Parkesburg inventor patents energy production method
By J. Chambless
Paul Bellezza in his basement workshop.
By John Chambless
For the past 19 years, Paul Bellezza of
Parkesburg has refused to give up. Sitting on his basement workbench
right now is what could be the future of energy production, and he
has secured his first patent for what is possibly a revolutionary
He's gotten used to putting his invention in terms that ordinary people can grasp, but it's clear that his expertise is running light years ahead of his simplified explanation. The parts that make our thermoelectric devices such as refrigerators and wine coolers and heaters run, he said, take electricity and can produce either heat or cold. The joints between the metal plates in those modules expand and contract with use, and the solder that holds the plates together can't hold up. The units fail.
The thermoelectric process has been limited by the weak materials and electrical resistance, he said. But his patented process coats the metal plates in these units with graphene, fusing them together without solder and eliminating the possibility of the materials failing. There is also little or no electrical resistance.
“Graphene is resilient. Basically, it self-repairs,” Bellezza said. “So if there are thermal stresses, any breaks repair themselves. It's almost like a web.”
His decades-long fascination with the thermoelectric process netted results as far back as 15 years ago. He built a working model that produced a large amount of electricity by converting heat into power.
“Thermoelectric never came into the mainstream as a viable energy generation technology, because of breaking down,” he said. His long-range idea is to ultimately use a heat source – gas, oil, propane -- pass it through his thermoelectric module and get electricity.
How much electricity? Bellezza is reluctant to say, but indicated that units using his approved patent – and his two others that are pending at the U.S. Patent Office – could power a house. Or even more.
“My patent solves the problem of putting thermoelectric in the mainstream as a technology for power generation,” he said. “And it's long-lasting as well.”

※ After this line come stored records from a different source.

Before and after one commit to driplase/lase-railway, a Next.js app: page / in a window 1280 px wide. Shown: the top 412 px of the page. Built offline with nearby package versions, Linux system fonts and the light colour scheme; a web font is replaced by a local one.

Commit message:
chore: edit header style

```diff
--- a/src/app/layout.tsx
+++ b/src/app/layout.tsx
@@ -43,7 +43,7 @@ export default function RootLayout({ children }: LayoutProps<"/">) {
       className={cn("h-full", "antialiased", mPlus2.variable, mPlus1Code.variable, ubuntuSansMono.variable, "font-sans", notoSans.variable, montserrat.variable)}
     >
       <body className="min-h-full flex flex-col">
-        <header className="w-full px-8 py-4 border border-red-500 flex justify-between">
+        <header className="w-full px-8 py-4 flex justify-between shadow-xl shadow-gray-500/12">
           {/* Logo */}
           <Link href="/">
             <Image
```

His patent was approved only three weeks ago, and Bellezza is anxiously awaiting clearance of his two other ideas that, combined with this patent, could launch him into the rarefied world of alternative energy production and make him a giant in the field.
But it's a slow process.
“The Patent Office says you need something better and newer. So everyone who applies is making small advances,” he said. “But if you go way beyond, you're 20 years before your time, they have no frame of reference to see if what you're doing works. So I've been tenacious, refiling the same thing all over again. The motherlode has been in the Patent Office for quite some time.”
For someone on the verge of something very big, Bellezza works in humble surroundings. He has moved from a shed in his back yard to his basement while some renovations are going on, but he has high-value equipment and supplies that put him on almost the same footing as inventors working in corporate labs. He has enough to prove his ideas work. All that's left is for industry to catch up.
“I've always been involved in some sort of scientific activity,” he said. “I've been fascinated by metals all my life.”
For now, while the other two crucial patents grind their way through the approval process, Bellezza is seeking companies that use thermoelectric modules who would be willing to give his process a try. His work has already put him on the international radar, and “Paul from Parkesburg” is a name with online celebrity in the scientific community Bellezza is part of.
“This is an invention whose time has come,” he said. “I'm in the process of letting people know about this, because it's only been a short time that I could talk about it. But it proves you can accomplish something if you stick with it.”
To contact Staff Writer John
Chambless, email email@example.com.